START Available records

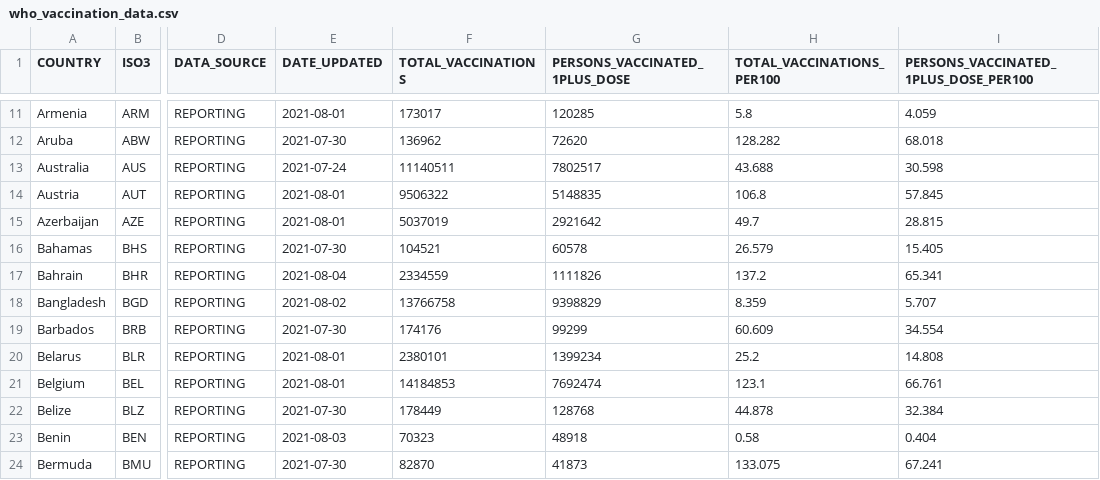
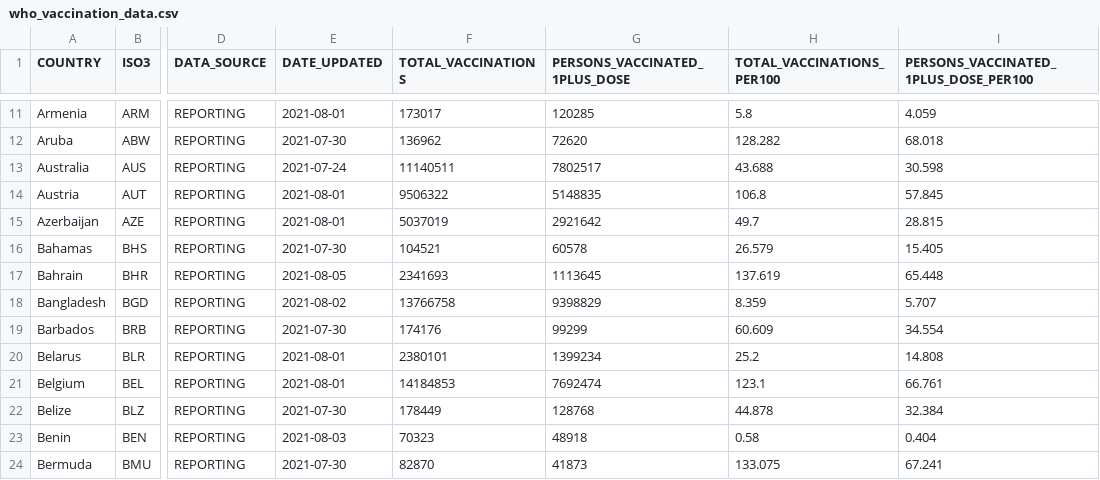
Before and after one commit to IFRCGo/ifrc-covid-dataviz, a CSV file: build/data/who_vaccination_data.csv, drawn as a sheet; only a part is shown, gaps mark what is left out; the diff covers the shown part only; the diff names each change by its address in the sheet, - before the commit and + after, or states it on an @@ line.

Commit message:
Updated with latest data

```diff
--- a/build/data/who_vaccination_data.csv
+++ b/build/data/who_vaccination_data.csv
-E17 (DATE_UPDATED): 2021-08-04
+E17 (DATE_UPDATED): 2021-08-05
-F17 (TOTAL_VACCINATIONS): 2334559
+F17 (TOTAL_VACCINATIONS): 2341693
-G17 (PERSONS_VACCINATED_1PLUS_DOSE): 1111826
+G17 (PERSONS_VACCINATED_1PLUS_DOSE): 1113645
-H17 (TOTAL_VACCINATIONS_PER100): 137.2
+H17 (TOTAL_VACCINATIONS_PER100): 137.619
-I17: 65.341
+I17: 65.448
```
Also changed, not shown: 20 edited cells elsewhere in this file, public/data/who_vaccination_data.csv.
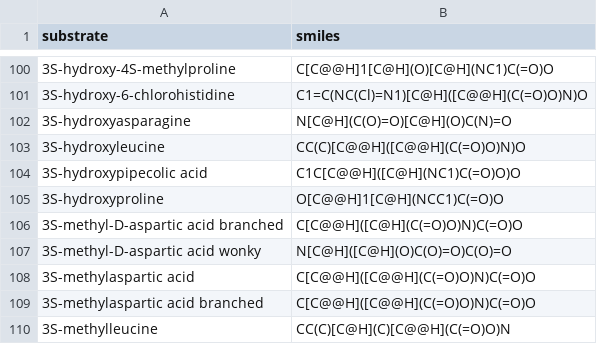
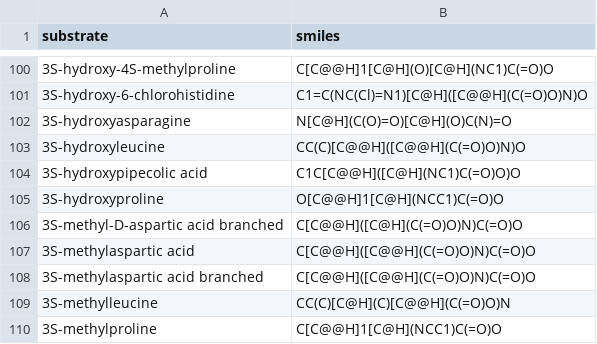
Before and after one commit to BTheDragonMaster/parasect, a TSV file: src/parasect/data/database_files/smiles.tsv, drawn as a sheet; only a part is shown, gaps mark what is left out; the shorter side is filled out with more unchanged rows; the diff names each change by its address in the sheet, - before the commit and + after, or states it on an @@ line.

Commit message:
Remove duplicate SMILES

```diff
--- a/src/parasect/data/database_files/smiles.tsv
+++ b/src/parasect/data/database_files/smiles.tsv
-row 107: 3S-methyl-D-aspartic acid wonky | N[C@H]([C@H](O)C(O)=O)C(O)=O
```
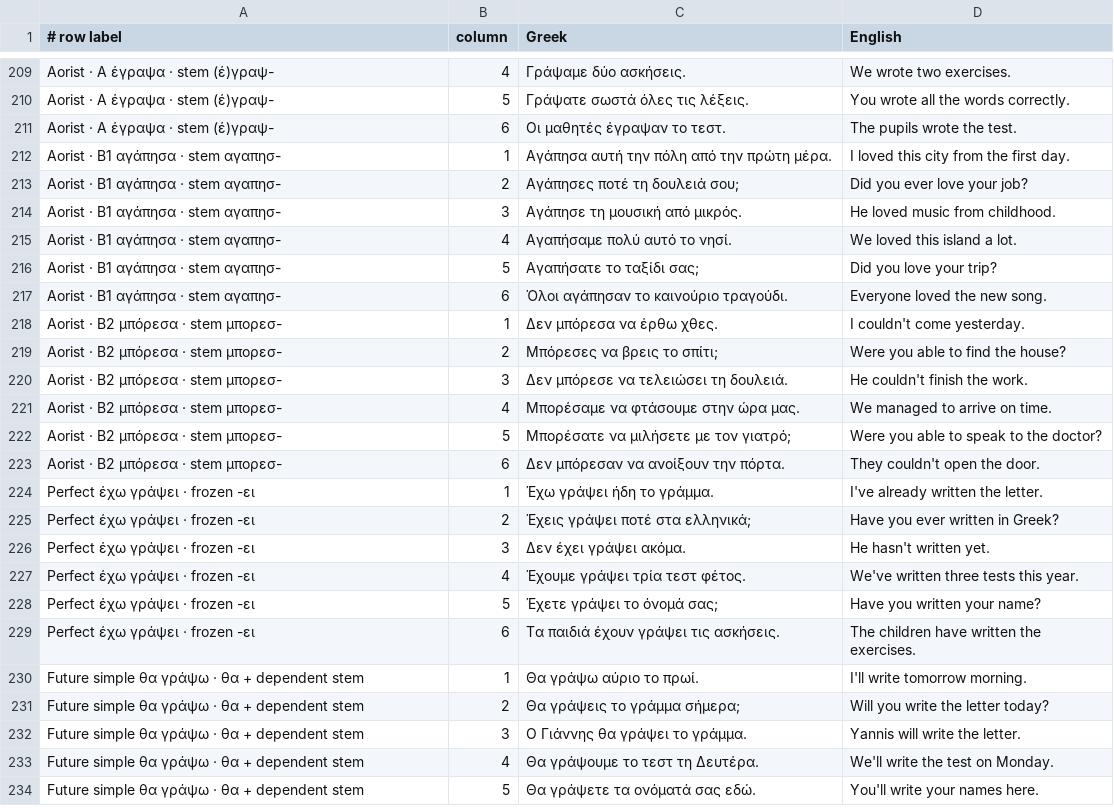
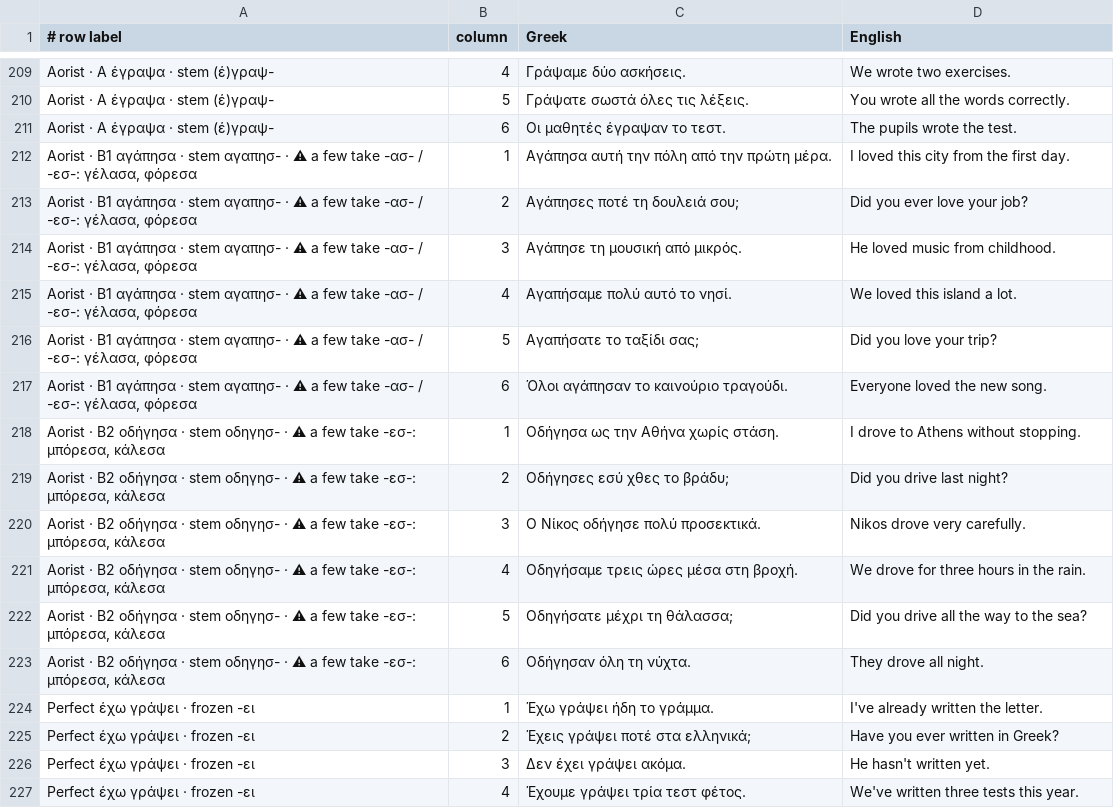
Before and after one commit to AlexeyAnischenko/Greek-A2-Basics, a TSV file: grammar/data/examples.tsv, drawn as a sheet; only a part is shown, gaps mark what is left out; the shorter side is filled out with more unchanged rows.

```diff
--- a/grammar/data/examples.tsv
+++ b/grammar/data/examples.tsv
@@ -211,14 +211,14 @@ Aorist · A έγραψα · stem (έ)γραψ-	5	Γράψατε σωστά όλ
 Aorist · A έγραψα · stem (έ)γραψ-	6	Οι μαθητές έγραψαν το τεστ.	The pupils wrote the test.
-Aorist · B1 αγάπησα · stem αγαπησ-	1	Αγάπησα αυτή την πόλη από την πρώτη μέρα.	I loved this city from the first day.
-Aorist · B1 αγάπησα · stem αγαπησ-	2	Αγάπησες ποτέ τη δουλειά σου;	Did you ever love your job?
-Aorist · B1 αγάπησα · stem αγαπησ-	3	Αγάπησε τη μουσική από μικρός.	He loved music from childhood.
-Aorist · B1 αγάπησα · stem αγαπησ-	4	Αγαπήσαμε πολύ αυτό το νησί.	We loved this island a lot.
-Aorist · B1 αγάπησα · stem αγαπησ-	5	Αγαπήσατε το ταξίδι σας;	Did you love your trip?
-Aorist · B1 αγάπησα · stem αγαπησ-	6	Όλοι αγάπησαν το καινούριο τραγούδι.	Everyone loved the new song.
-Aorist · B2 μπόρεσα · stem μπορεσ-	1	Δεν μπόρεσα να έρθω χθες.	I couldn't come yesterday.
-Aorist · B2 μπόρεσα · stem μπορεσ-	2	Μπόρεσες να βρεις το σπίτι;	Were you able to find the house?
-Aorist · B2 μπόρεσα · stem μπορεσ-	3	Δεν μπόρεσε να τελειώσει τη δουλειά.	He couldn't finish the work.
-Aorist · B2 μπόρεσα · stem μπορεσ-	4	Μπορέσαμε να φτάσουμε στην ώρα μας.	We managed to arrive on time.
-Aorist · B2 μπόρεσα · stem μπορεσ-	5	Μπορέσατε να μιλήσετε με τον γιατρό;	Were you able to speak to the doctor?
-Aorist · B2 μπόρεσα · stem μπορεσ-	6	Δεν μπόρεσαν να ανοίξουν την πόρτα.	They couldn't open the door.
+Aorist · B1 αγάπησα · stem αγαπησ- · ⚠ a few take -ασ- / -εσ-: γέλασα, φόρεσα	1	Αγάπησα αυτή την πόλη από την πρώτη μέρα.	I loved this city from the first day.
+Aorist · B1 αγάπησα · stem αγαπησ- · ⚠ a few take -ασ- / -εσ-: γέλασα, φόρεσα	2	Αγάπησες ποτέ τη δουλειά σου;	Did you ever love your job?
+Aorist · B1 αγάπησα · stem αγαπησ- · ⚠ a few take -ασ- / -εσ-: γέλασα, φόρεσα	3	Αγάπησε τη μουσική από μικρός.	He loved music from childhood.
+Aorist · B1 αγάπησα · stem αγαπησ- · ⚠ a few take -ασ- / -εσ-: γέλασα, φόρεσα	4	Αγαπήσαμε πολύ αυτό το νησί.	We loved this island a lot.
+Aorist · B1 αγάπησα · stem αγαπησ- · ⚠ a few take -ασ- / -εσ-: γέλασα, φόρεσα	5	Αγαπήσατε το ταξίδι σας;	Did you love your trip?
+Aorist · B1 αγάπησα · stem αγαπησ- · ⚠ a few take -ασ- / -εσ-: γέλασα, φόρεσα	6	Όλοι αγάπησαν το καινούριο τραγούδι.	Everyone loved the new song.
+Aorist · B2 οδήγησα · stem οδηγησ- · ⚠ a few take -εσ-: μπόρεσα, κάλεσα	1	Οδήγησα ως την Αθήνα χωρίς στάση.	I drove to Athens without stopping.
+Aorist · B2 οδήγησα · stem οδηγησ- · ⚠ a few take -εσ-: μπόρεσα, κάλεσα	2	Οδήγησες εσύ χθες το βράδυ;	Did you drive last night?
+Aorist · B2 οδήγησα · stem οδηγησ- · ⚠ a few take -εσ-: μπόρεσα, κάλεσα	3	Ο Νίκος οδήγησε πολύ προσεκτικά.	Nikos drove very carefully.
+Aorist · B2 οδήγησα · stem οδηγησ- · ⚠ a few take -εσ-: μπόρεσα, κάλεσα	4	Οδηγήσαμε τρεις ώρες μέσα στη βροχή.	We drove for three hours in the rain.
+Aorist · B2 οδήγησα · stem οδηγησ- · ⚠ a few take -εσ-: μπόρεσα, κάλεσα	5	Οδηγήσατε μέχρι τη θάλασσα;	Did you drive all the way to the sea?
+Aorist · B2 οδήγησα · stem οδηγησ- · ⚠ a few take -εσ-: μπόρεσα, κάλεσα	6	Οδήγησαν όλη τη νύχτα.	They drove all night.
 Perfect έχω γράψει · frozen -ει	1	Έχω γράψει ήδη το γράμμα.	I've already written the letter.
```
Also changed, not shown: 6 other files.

END Available records

◆ Exercise requirements
Please repeat all of the data exactly as it stands, leaving the pictures out.

◆ Finished task
Before and after one commit to IFRCGo/ifrc-covid-dataviz, a CSV file: build/data/who_vaccination_data.csv, drawn as a sheet; only a part is shown, gaps mark what is left out; the diff covers the shown part only; the diff names each change by its address in the sheet, - before the commit and + after, or states it on an @@ line.

Commit message:
Updated with latest data

```diff
--- a/build/data/who_vaccination_data.csv
+++ b/build/data/who_vaccination_data.csv
-E17 (DATE_UPDATED): 2021-08-04
+E17 (DATE_UPDATED): 2021-08-05
-F17 (TOTAL_VACCINATIONS): 2334559
+F17 (TOTAL_VACCINATIONS): 2341693
-G17 (PERSONS_VACCINATED_1PLUS_DOSE): 1111826
+G17 (PERSONS_VACCINATED_1PLUS_DOSE): 1113645
-H17 (TOTAL_VACCINATIONS_PER100): 137.2
+H17 (TOTAL_VACCINATIONS_PER100): 137.619
-I17: 65.341
+I17: 65.448
```
Also changed, not shown: 20 edited cells elsewhere in this file, public/data/who_vaccination_data.csv.
Before and after one commit to BTheDragonMaster/parasect, a TSV file: src/parasect/data/database_files/smiles.tsv, drawn as a sheet; only a part is shown, gaps mark what is left out; the shorter side is filled out with more unchanged rows; the diff names each change by its address in the sheet, - before the commit and + after, or states it on an @@ line.

Commit message:
Remove duplicate SMILES

```diff
--- a/src/parasect/data/database_files/smiles.tsv
+++ b/src/parasect/data/database_files/smiles.tsv
-row 107: 3S-methyl-D-aspartic acid wonky | N[C@H]([C@H](O)C(O)=O)C(O)=O
```
Before and after one commit to AlexeyAnischenko/Greek-A2-Basics, a TSV file: grammar/data/examples.tsv, drawn as a sheet; only a part is shown, gaps mark what is left out; the shorter side is filled out with more unchanged rows.

```diff
--- a/grammar/data/examples.tsv
+++ b/grammar/data/examples.tsv
@@ -211,14 +211,14 @@ Aorist · A έγραψα · stem (έ)γραψ-	5	Γράψατε σωστά όλ
 Aorist · A έγραψα · stem (έ)γραψ-	6	Οι μαθητές έγραψαν το τεστ.	The pupils wrote the test.
-Aorist · B1 αγάπησα · stem αγαπησ-	1	Αγάπησα αυτή την πόλη από την πρώτη μέρα.	I loved this city from the first day.
-Aorist · B1 αγάπησα · stem αγαπησ-	2	Αγάπησες ποτέ τη δουλειά σου;	Did you ever love your job?
-Aorist · B1 αγάπησα · stem αγαπησ-	3	Αγάπησε τη μουσική από μικρός.	He loved music from childhood.
-Aorist · B1 αγάπησα · stem αγαπησ-	4	Αγαπήσαμε πολύ αυτό το νησί.	We loved this island a lot.
-Aorist · B1 αγάπησα · stem αγαπησ-	5	Αγαπήσατε το ταξίδι σας;	Did you love your trip?
-Aorist · B1 αγάπησα · stem αγαπησ-	6	Όλοι αγάπησαν το καινούριο τραγούδι.	Everyone loved the new song.
-Aorist · B2 μπόρεσα · stem μπορεσ-	1	Δεν μπόρεσα να έρθω χθες.	I couldn't come yesterday.
-Aorist · B2 μπόρεσα · stem μπορεσ-	2	Μπόρεσες να βρεις το σπίτι;	Were you able to find the house?
-Aorist · B2 μπόρεσα · stem μπορεσ-	3	Δεν μπόρεσε να τελειώσει τη δουλειά.	He couldn't finish the work.
-Aorist · B2 μπόρεσα · stem μπορεσ-	4	Μπορέσαμε να φτάσουμε στην ώρα μας.	We managed to arrive on time.
-Aorist · B2 μπόρεσα · stem μπορεσ-	5	Μπορέσατε να μιλήσετε με τον γιατρό;	Were you able to speak to the doctor?
-Aorist · B2 μπόρεσα · stem μπορεσ-	6	Δεν μπόρεσαν να ανοίξουν την πόρτα.	They couldn't open the door.
+Aorist · B1 αγάπησα · stem αγαπησ- · ⚠ a few take -ασ- / -εσ-: γέλασα, φόρεσα	1	Αγάπησα αυτή την πόλη από την πρώτη μέρα.	I loved this city from the first day.
+Aorist · B1 αγάπησα · stem αγαπησ- · ⚠ a few take -ασ- / -εσ-: γέλασα, φόρεσα	2	Αγάπησες ποτέ τη δουλειά σου;	Did you ever love your job?
+Aorist · B1 αγάπησα · stem αγαπησ- · ⚠ a few take -ασ- / -εσ-: γέλασα, φόρεσα	3	Αγάπησε τη μουσική από μικρός.	He loved music from childhood.
+Aorist · B1 αγάπησα · stem αγαπησ- · ⚠ a few take -ασ- / -εσ-: γέλασα, φόρεσα	4	Αγαπήσαμε πολύ αυτό το νησί.	We loved this island a lot.
+Aorist · B1 αγάπησα · stem αγαπησ- · ⚠ a few take -ασ- / -εσ-: γέλασα, φόρεσα	5	Αγαπήσατε το ταξίδι σας;	Did you love your trip?
+Aorist · B1 αγάπησα · stem αγαπησ- · ⚠ a few take -ασ- / -εσ-: γέλασα, φόρεσα	6	Όλοι αγάπησαν το καινούριο τραγούδι.	Everyone loved the new song.
+Aorist · B2 οδήγησα · stem οδηγησ- · ⚠ a few take -εσ-: μπόρεσα, κάλεσα	1	Οδήγησα ως την Αθήνα χωρίς στάση.	I drove to Athens without stopping.
+Aorist · B2 οδήγησα · stem οδηγησ- · ⚠ a few take -εσ-: μπόρεσα, κάλεσα	2	Οδήγησες εσύ χθες το βράδυ;	Did you drive last night?
+Aorist · B2 οδήγησα · stem οδηγησ- · ⚠ a few take -εσ-: μπόρεσα, κάλεσα	3	Ο Νίκος οδήγησε πολύ προσεκτικά.	Nikos drove very carefully.
+Aorist · B2 οδήγησα · stem οδηγησ- · ⚠ a few take -εσ-: μπόρεσα, κάλεσα	4	Οδηγήσαμε τρεις ώρες μέσα στη βροχή.	We drove for three hours in the rain.
+Aorist · B2 οδήγησα · stem οδηγησ- · ⚠ a few take -εσ-: μπόρεσα, κάλεσα	5	Οδηγήσατε μέχρι τη θάλασσα;	Did you drive all the way to the sea?
+Aorist · B2 οδήγησα · stem οδηγησ- · ⚠ a few take -εσ-: μπόρεσα, κάλεσα	6	Οδήγησαν όλη τη νύχτα.	They drove all night.
 Perfect έχω γράψει · frozen -ει	1	Έχω γράψει ήδη το γράμμα.	I've already written the letter.
```
Also changed, not shown: 6 other files.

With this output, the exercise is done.